* Task to complete *
Your task is to find every line of the data that holds the string "emit" and copy it.

*** Exercise input ***

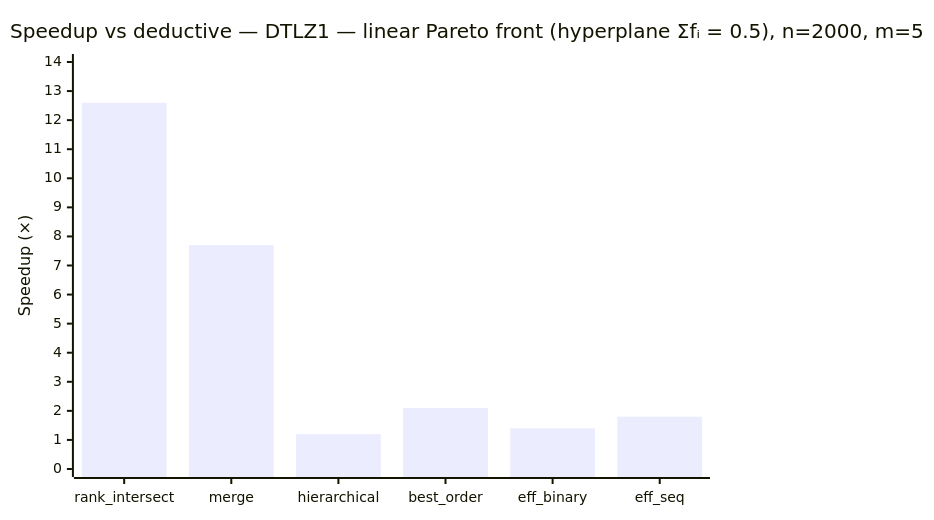
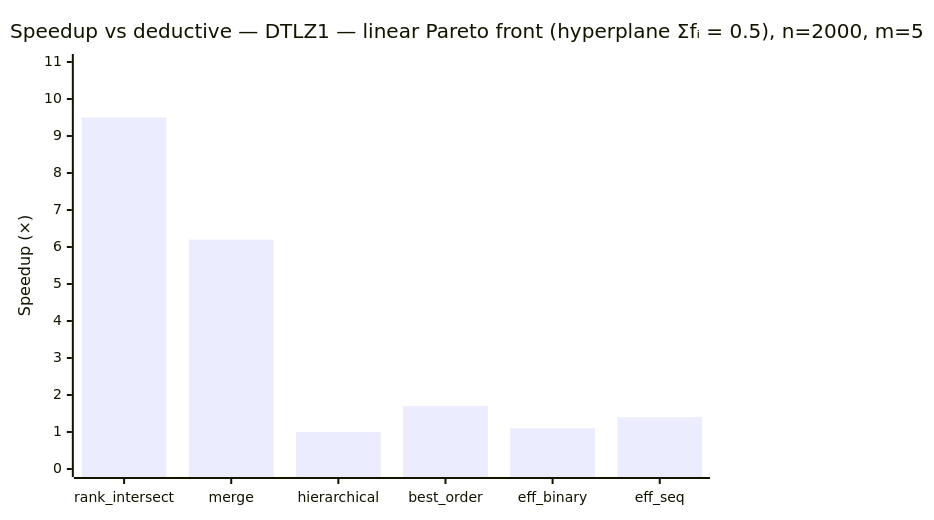
Before and after one commit to foolnotion/ndsort: the fifth of 8 diagrams in BENCHMARKS.md, drawn with Mermaid. The commit also changed other lines of this file and 4 other files, not shown here.

````diff
--- a/BENCHMARKS.md
+++ b/BENCHMARKS.md
@@ -152,7 +149,7 @@
 ```mermaid
 xychart-beta
     title "Speedup vs deductive — DTLZ1 — linear Pareto front (hyperplane Σfᵢ = 0.5), n=2000, m=5"
     x-axis ["rank_intersect", "merge", "hierarchical", "best_order", "eff_binary", "eff_seq"]
-    y-axis "Speedup (×)" 0 --> 14
-    bar [12.6, 7.7, 1.2, 2.1, 1.4, 1.8]
+    y-axis "Speedup (×)" 0 --> 11
+    bar [9.5, 6.2, 1.0, 1.7, 1.1, 1.4]
 ```
````
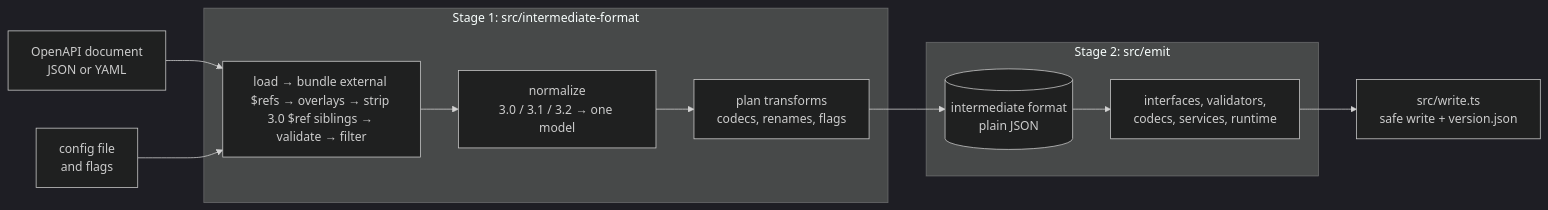
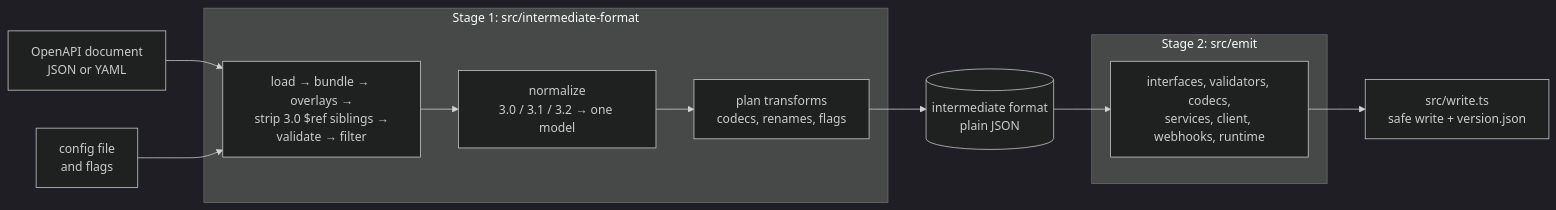
One commit to Mansi1/open-api-gen changed the diagram in ARCH.md. Above: the diagram before and after it, drawn with Mermaid (dark theme). The commit also changed other lines of this file and 2 other files, not shown here.

First line of the commit message:
docs: restructure README and ARCH for the complete client

````diff
--- a/ARCH.md
+++ b/ARCH.md
@@ -5,14 +21,16 @@
 ```mermaid
 flowchart LR
   spec[OpenAPI document<br/>JSON or YAML] --> prepare
   config[config file<br/>and flags] --> prepare
   subgraph stage1 [Stage 1: src/intermediate-format]
-    prepare[load → bundle external $refs → overlays → strip 3.0 $ref siblings → validate → filter] --> normalize[normalize<br/>3.0 / 3.1 / 3.2 → one model]
+    prepare[load → bundle → overlays →<br/>strip 3.0 $ref siblings →<br/>validate → filter] --> normalize[normalize<br/>3.0 / 3.1 / 3.2 → one model]
     normalize --> plan[plan transforms<br/>codecs, renames, flags]
   end
-  plan --> format[(intermediate format<br/>plain JSON)]
+  format[(intermediate format<br/>plain JSON)]
   subgraph stage2 [Stage 2: src/emit]
-    format --> emit[interfaces, validators,<br/>codecs, services, runtime]
+    emit[interfaces, validators, codecs,<br/>services, client, webhooks, runtime]
   end
+  plan --> format
+  format --> emit
   emit --> write[src/write.ts<br/>safe write + version.json]
 ```
````
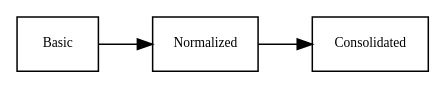
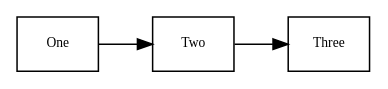
One commit to fotrimzi/sphinx-showcase changed the diagram in source/graphviz.rst. Above: the diagram before and after it, drawn with Graphviz. The commit also changed other lines of this file and 43 other files, not shown here.

```diff
--- a/source/graphviz.rst
+++ b/source/graphviz.rst
@@ -9,13 +9,13 @@
 .. graphviz::
 
    digraph {
       rankdir=LR;
 
       node [shape=box fontsize=9];
 
-      basic [label="Basic"];
-      norm  [label="Normalized"];
-      cons  [label="Consolidated"];
+      one [label="One"];
+      two  [label="Two"];
+      tre  [label="Three"];
 
-      basic -> norm -> cons;
+      one -> two -> tre;
    }
```
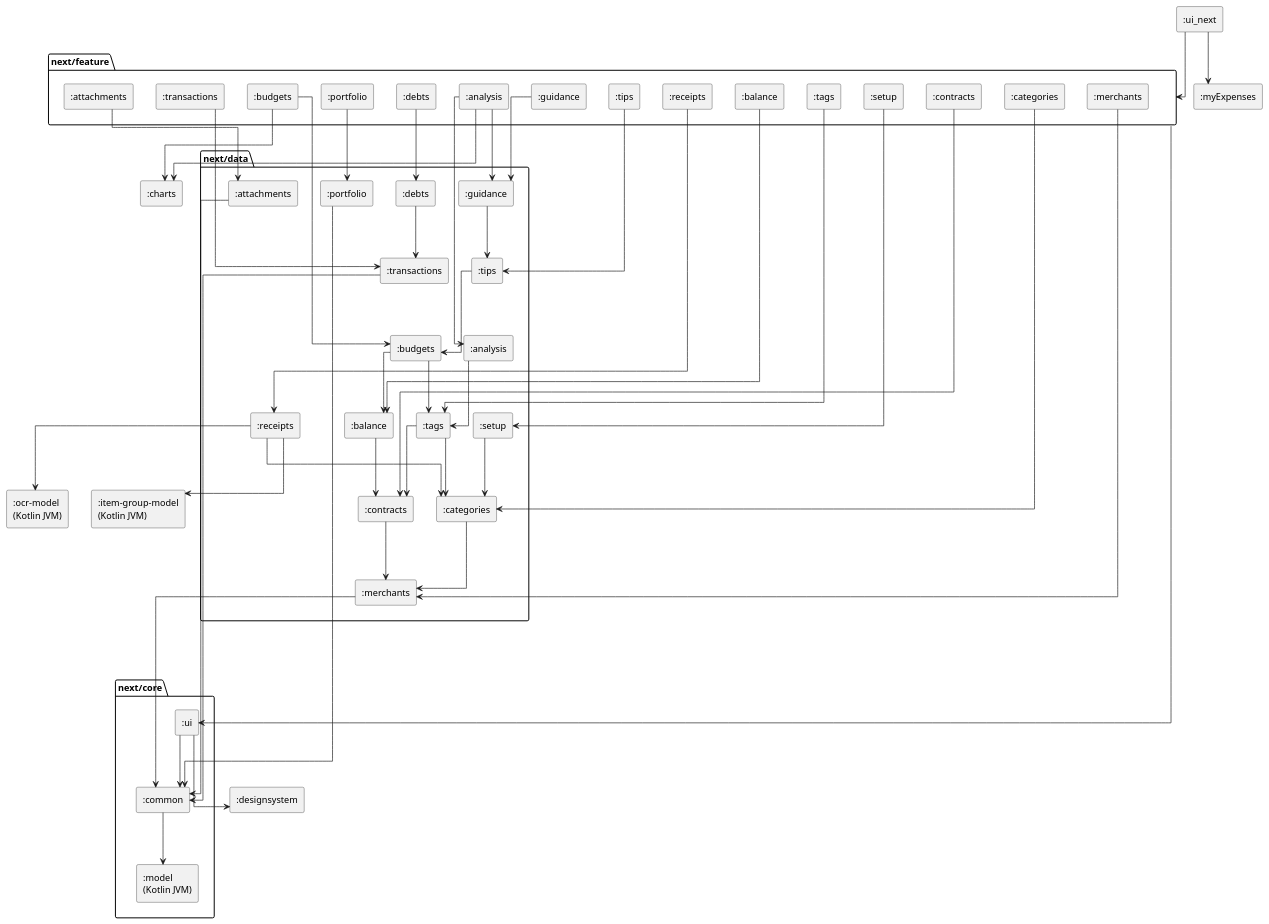
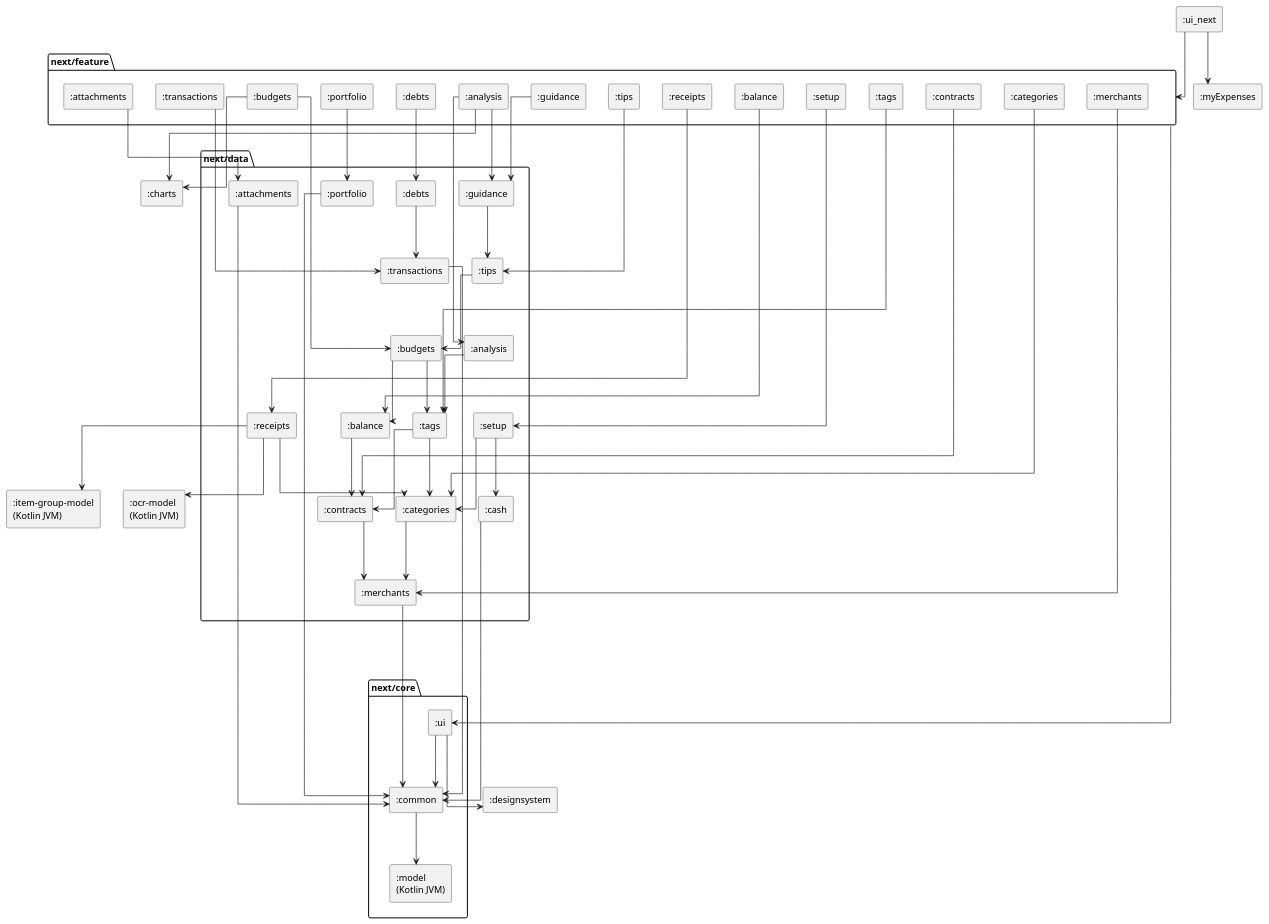
Before and after one commit to castn/MyExpenses: the diagram in ui_next/modules.puml, drawn with PlantUML. The commit also changed 8 other files, not shown here.

First line of the commit message:
Let the setup keep cash as spending or in a cash account

```diff
--- a/ui_next/modules.puml
+++ b/ui_next/modules.puml
@@ -1,107 +1,110 @@
 @startuml modules
 ' Generated by the task moduleGraph of build-logic (ModuleGraphPlugin), do not edit.
 ' Dependencies between the modules of the new UI, rule `mod-diagram` of ARCHITECTURE.md.
 ' An edge that follows from a longer path is left out.
 ' An edge from or to a package stands for an edge from or to every module in it.
 skinparam componentStyle rectangle
 skinparam linetype ortho
 skinparam ranksep 80
 top to bottom direction
 
 [:charts] as mCharts
 [:designsystem] as mDesignsystem
 [:item-group-model\n(Kotlin JVM)] as mItemGroupModel
 [:myExpenses] as mMyExpenses
 [:ocr-model\n(Kotlin JVM)] as mOcrModel
 [:ui_next] as mUiNext
 
 package "next/core" as pNextCore {
     [:common] as mNextCoreCommon
     [:model\n(Kotlin JVM)] as mNextCoreModel
     [:ui] as mNextCoreUi
 }
 
 package "next/data" as pNextData {
     [:analysis] as mNextDataAnalysis
     [:attachments] as mNextDataAttachments
     [:balance] as mNextDataBalance
     [:budgets] as mNextDataBudgets
+    [:cash] as mNextDataCash
     [:categories] as mNextDataCategories
     [:contracts] as mNextDataContracts
     [:debts] as mNextDataDebts
     [:guidance] as mNextDataGuidance
     [:merchants] as mNextDataMerchants
     [:portfolio] as mNextDataPortfolio
     [:receipts] as mNextDataReceipts
     [:setup] as mNextDataSetup
     [:tags] as mNextDataTags
     [:tips] as mNextDataTips
     [:transactions] as mNextDataTransactions
 }
 
 package "next/feature" as pNextFeature {
     [:analysis] as mNextFeatureAnalysis
     [:attachments] as mNextFeatureAttachments
     [:balance] as mNextFeatureBalance
     [:budgets] as mNextFeatureBudgets
     [:categories] as mNextFeatureCategories
     [:contracts] as mNextFeatureContracts
     [:debts] as mNextFeatureDebts
     [:guidance] as mNextFeatureGuidance
     [:merchants] as mNextFeatureMerchants
     [:portfolio] as mNextFeaturePortfolio
     [:receipts] as mNextFeatureReceipts
     [:setup] as mNextFeatureSetup
     [:tags] as mNextFeatureTags
     [:tips] as mNextFeatureTips
     [:transactions] as mNextFeatureTransactions
 }
 
 ' Layout only
 mNextDataMerchants -[hidden]--> pNextCore
 mNextFeatureTransactions -[hidden]--> pNextData
 
 mUiNext --> pNextFeature
 pNextFeature --> mNextCoreUi
 mNextCoreCommon --> mNextCoreModel
 mNextCoreUi --> mDesignsystem
 mNextCoreUi --> mNextCoreCommon
 mNextDataAnalysis --> mNextDataTags
 mNextDataAttachments --> mNextCoreCommon
 mNextDataBalance --> mNextDataContracts
 mNextDataBudgets --> mNextDataBalance
 mNextDataBudgets --> mNextDataTags
+mNextDataCash --> mNextCoreCommon
 mNextDataCategories --> mNextDataMerchants
 mNextDataContracts --> mNextDataMerchants
 mNextDataDebts --> mNextDataTransactions
 mNextDataGuidance --> mNextDataTips
 mNextDataMerchants --> mNextCoreCommon
 mNextDataPortfolio --> mNextCoreCommon
 mNextDataReceipts --> mItemGroupModel
 mNextDataReceipts --> mNextDataCategories
 mNextDataReceipts --> mOcrModel
+mNextDataSetup --> mNextDataCash
 mNextDataSetup --> mNextDataCategories
 mNextDataTags --> mNextDataCategories
 mNextDataTags --> mNextDataContracts
 mNextDataTips --> mNextDataBudgets
 mNextDataTransactions --> mNextCoreCommon
 mNextFeatureAnalysis --> mCharts
 mNextFeatureAnalysis --> mNextDataAnalysis
 mNextFeatureAnalysis --> mNextDataGuidance
 mNextFeatureAttachments --> mNextDataAttachments
 mNextFeatureBalance --> mNextDataBalance
 mNextFeatureBudgets --> mCharts
 mNextFeatureBudgets --> mNextDataBudgets
 mNextFeatureCategories --> mNextDataCategories
 mNextFeatureContracts --> mNextDataContracts
 mNextFeatureDebts --> mNextDataDebts
 mNextFeatureGuidance --> mNextDataGuidance
 mNextFeatureMerchants --> mNextDataMerchants
 mNextFeaturePortfolio --> mNextDataPortfolio
 mNextFeatureReceipts --> mNextDataReceipts
 mNextFeatureSetup --> mNextDataSetup
 mNextFeatureTags --> mNextDataTags
 mNextFeatureTips --> mNextDataTips
 mNextFeatureTransactions --> mNextDataTransactions
 mUiNext --> mMyExpenses
 @enduml
```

*** End of Exercise input ***

* Answer to this problem *
   subgraph stage2 [Stage 2: src/emit]
-    format --> emit[interfaces, validators,<br/>codecs, services, runtime]
+    emit[interfaces, validators, codecs,<br/>services, client, webhooks, runtime]
+  format --> emit
   emit --> write[src/write.ts<br/>safe write + version.json]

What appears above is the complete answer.